AIM OF THE EXERCISE:
Write out all records as given; omit images.

[Before-and-after change data]
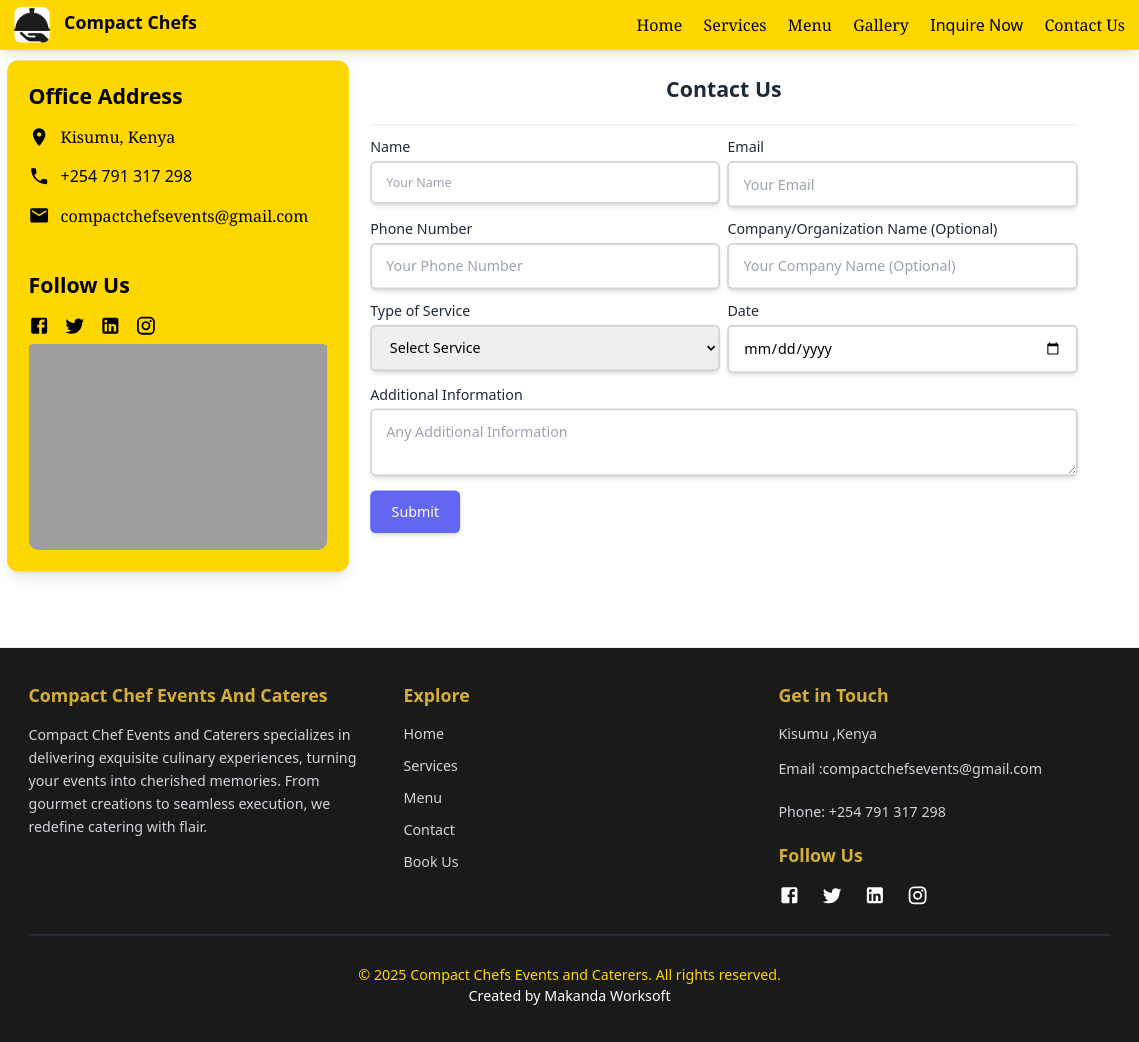
Repository: makanda596/compactchef
Page: /contact
These files come from the project's save history. The page is drawn as it stood at one moment and after the next save; the edit follows.
The browser window is 1280 px wide. The pictures show the whole page, at 89% of full size.
Pictures or frames that could not be fetched are drawn as grey boxes. The project was rebuilt for these pictures with package versions that can differ from the ones it lists, and the page was loaded fresh each time. Also part of the build but not shown: src/components/Hero.jsx, src/components/Client.jsx, src/components/Reviews.jsx, src/components/About.jsx, src/pages/Home.jsx, src/pages/Services.jsx, src/pages/Menu.jsx, src/pages/Book.jsx and 1 more.

Above is the page before, as saved 2025-01-21 14:42:53.

After the next save:
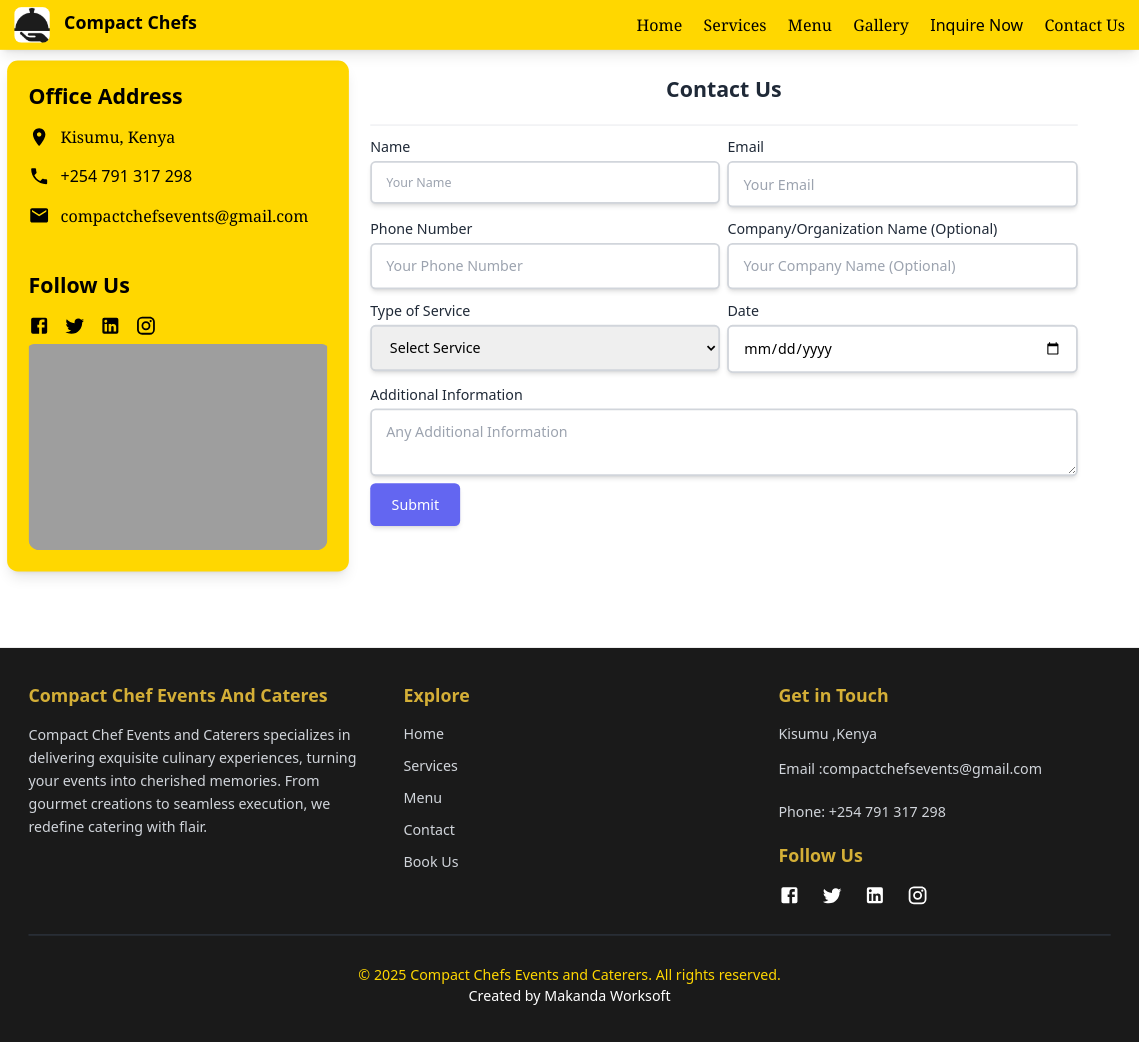
Saved 25 s later.
--- a/src/pages/Contact.jsx
+++ b/src/pages/Contact.jsx
@@ -203,7 +203,7 @@ const Contact = () => {
                                         </div>
                                     </div>
 
-                                    <div className="pt-4">
+                                    <div className="pt-2">
                                         <button
                                             type="submit"
                                             className="bg-indigo-500 text-white px-6 py-3 rounded-md shadow-md hover:bg-indigo-600 transition-colors"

WRITTEN ANSWER:
Repository: makanda596/compactchef
Page: /contact
These files come from the project's save history. The page is drawn as it stood at one moment and after the next save; the edit follows.
The browser window is 1280 px wide. The pictures show the whole page, at 89% of full size.
Pictures or frames that could not be fetched are drawn as grey boxes. The project was rebuilt for these pictures with package versions that can differ from the ones it lists, and the page was loaded fresh each time. Also part of the build but not shown: src/components/Hero.jsx, src/components/Client.jsx, src/components/Reviews.jsx, src/components/About.jsx, src/pages/Home.jsx, src/pages/Services.jsx, src/pages/Menu.jsx, src/pages/Book.jsx and 1 more.

Above is the page before, as saved 2025-01-21 14:42:53.

After the next save:
Saved 25 s later.
--- a/src/pages/Contact.jsx
+++ b/src/pages/Contact.jsx
@@ -203,7 +203,7 @@ const Contact = () => {
                                         </div>
                                     </div>
 
-                                    <div className="pt-4">
+                                    <div className="pt-2">
                                         <button
                                             type="submit"
                                             className="bg-indigo-500 text-white px-6 py-3 rounded-md shadow-md hover:bg-indigo-600 transition-colors"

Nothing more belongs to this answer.